Return all lines in the material below that contain "shown".

+ + + +

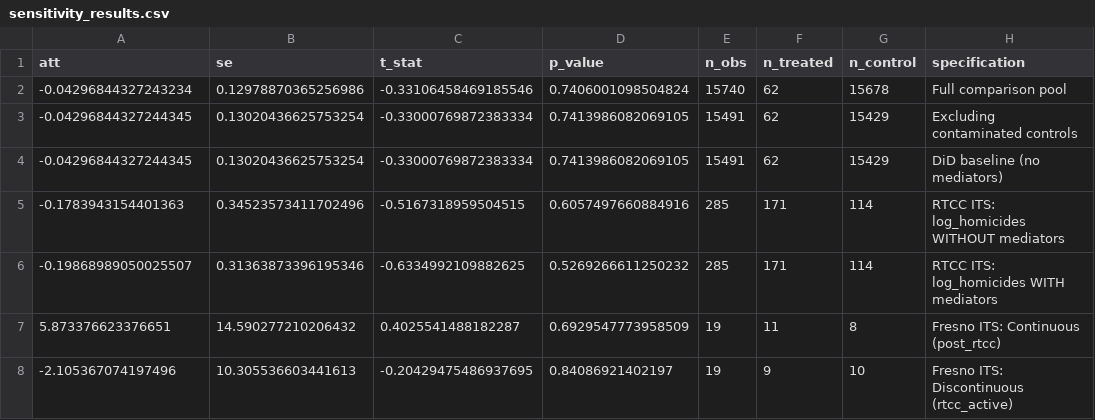
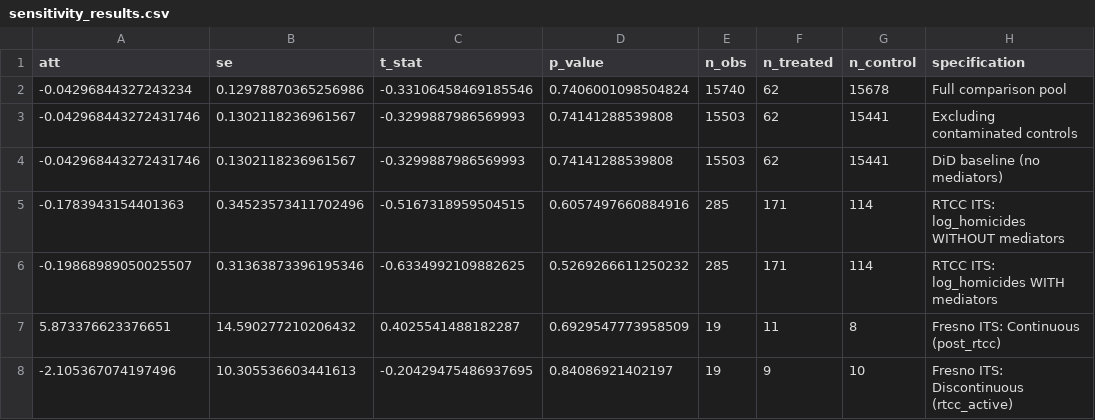
Before and after one commit to marceliogreen/yale-thesis-rtcc, a CSV file: results/study1_rtcc/robustness/sensitivity_results.csv, drawn as a sheet; removed rows and columns are numbered as before the commit, all else as after; the diff names each change by its address in the sheet, - before the commit and + after, or states it on an @@ line.

Commit message:
Results Testing

```diff
--- a/results/study1_rtcc/robustness/sensitivity_results.csv
+++ b/results/study1_rtcc/robustness/sensitivity_results.csv
-row 3: -0.04296844327244345 | 0.13020436625753254 | -0.33000769872383334 | 0.7413986082069105 | 15491 | 62 | 15429 | Excluding contaminated controls
-row 4: -0.04296844327244345 | 0.13020436625753254 | -0.33000769872383334 | 0.7413986082069105 | 15491 | 62 | 15429 | DiD baseline (no mediators)
+row 3: -0.042968443272431746 | 0.1302118236961567 | -0.3299887986569993 | 0.74141288539808 | 15503 | 62 | 15441 | Excluding contaminated controls
+row 4: -0.042968443272431746 | 0.1302118236961567 | -0.3299887986569993 | 0.74141288539808 | 15503 | 62 | 15441 | DiD baseline (no mediators)
```
Also changed, not shown: results/study1_rtcc/robustness/matching_balance.csv, 15 other files.
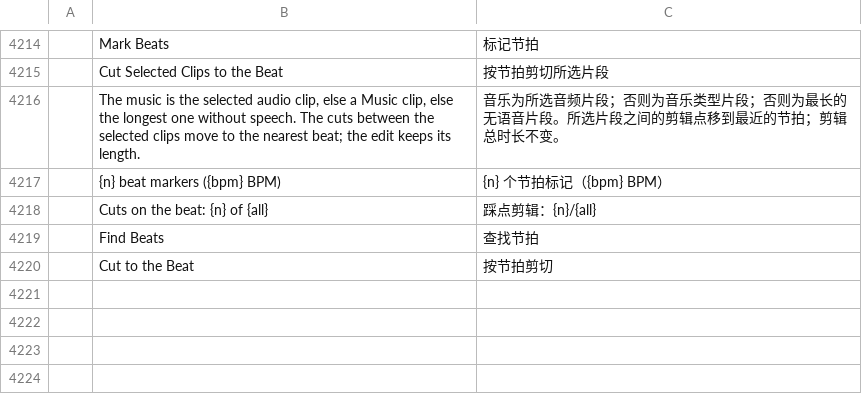
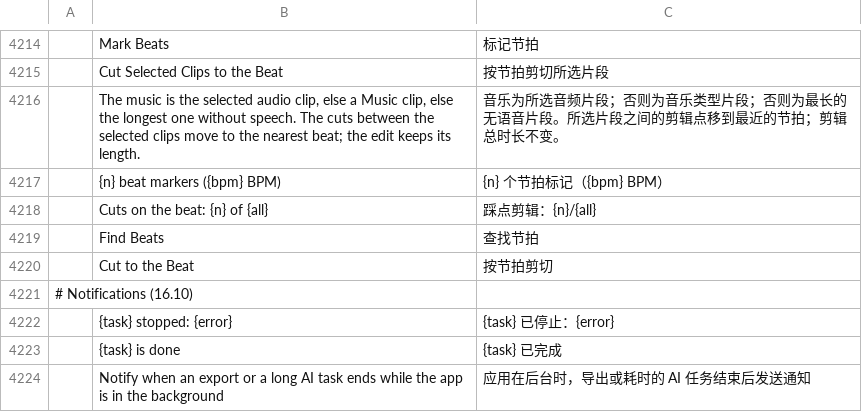
Before and after one commit to guloff/jilo-studio, a TSV file: crates/ui-egui/src/i18n/zh-cn.tsv, drawn as a sheet; only a part is shown, gaps mark what is left out.

```diff
--- a/crates/ui-egui/src/i18n/zh-cn.tsv
+++ b/crates/ui-egui/src/i18n/zh-cn.tsv
@@ -4220 +4220,5 @@
 	Cut to the Beat	按节拍剪切
+# Notifications (16.10)
+	{task} stopped: {error}	{task} 已停止：{error}
+	{task} is done	{task} 已完成
+	Notify when an export or a long AI task ends while the app is in the background	应用在后台时，导出或耗时的 AI 任务结束后发送通知
```
Also changed, not shown: crates/ui-egui/src/i18n/es.tsv, crates/ui-egui/src/i18n/ru.tsv, 9 other files.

+ + + +

Answer >>
Also changed, not shown: results/study1_rtcc/robustness/matching_balance.csv, 15 other files.
Before and after one commit to guloff/jilo-studio, a TSV file: crates/ui-egui/src/i18n/zh-cn.tsv, drawn as a sheet; only a part is shown, gaps mark what is left out.
Also changed, not shown: crates/ui-egui/src/i18n/es.tsv, crates/ui-egui/src/i18n/ru.tsv, 9 other files.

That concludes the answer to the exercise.